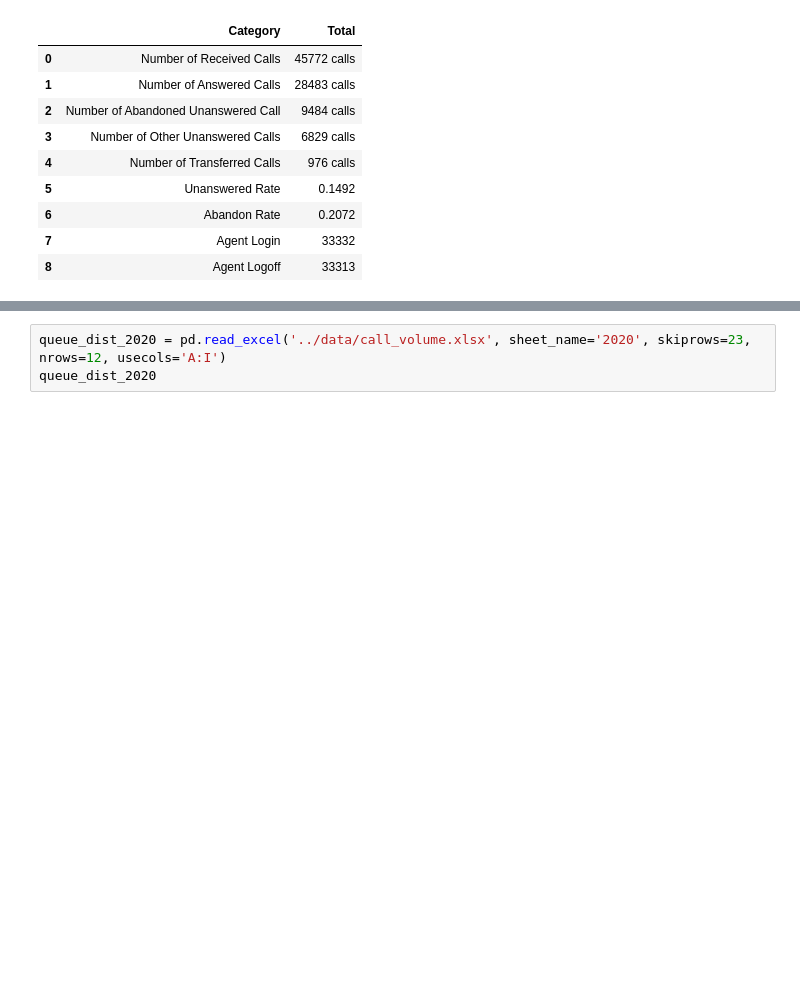
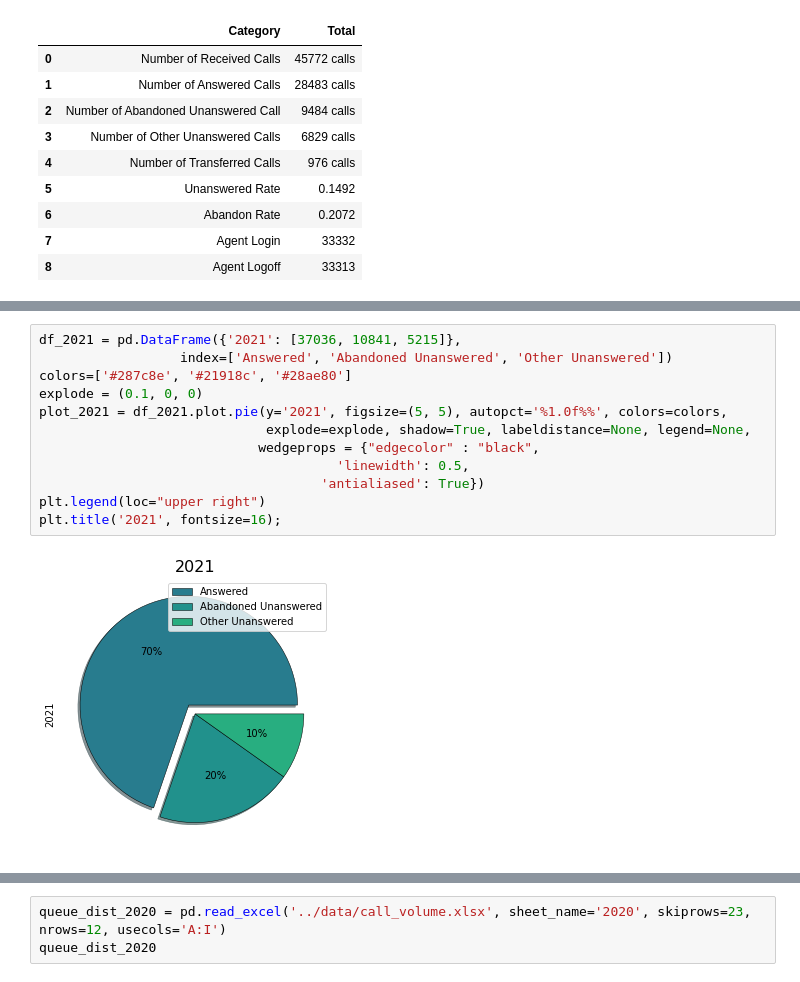
Before and after one commit to NSS-Data-Analytics-Cohort-6/fcs-crisis-sailing-the-seaborn, a Jupyter notebook: notebooks/FCS_Crisis_Study.ipynb, the cells around one changed output, grey strips where cells are left out. Saved outputs shown, nothing was run; the diff lists cells and outputs as text; blank space fills up the shorter version.

```diff
--- a/notebooks/FCS_Crisis_Study.ipynb
+++ b/notebooks/FCS_Crisis_Study.ipynb
@@ -171,0 +147,14 @@ plt.title('2022 Call Stats', fontsize=16);
+# %%
+df_2021 = pd.DataFrame({'2021': [37036, 10841, 5215]},
+                  index=['Answered', 'Abandoned Unanswered', 'Other Unanswered'])
+colors=['#287c8e', '#21918c', '#28ae80']
+explode = (0.1, 0, 0)
+plot_2021 = df_2021.plot.pie(y='2021', figsize=(5, 5), autopct='%1.0f%%', colors=colors,
+                             explode=explode, shadow=True, labeldistance=None, legend=None,
+                            wedgeprops = {"edgecolor" : "black",
+                                      'linewidth': 0.5,
+                                    'antialiased': True})
+plt.legend(loc="upper right")
+plt.title('2021', fontsize=16);
+# %% [output]
+[figure, added]
```
Also changed, not shown: parts of 39 cells of this notebook.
:::::
• [What you are asked to do]:
Tell how many lines in the data hold the string "True". Only the number is wanted.

• [Result]:
2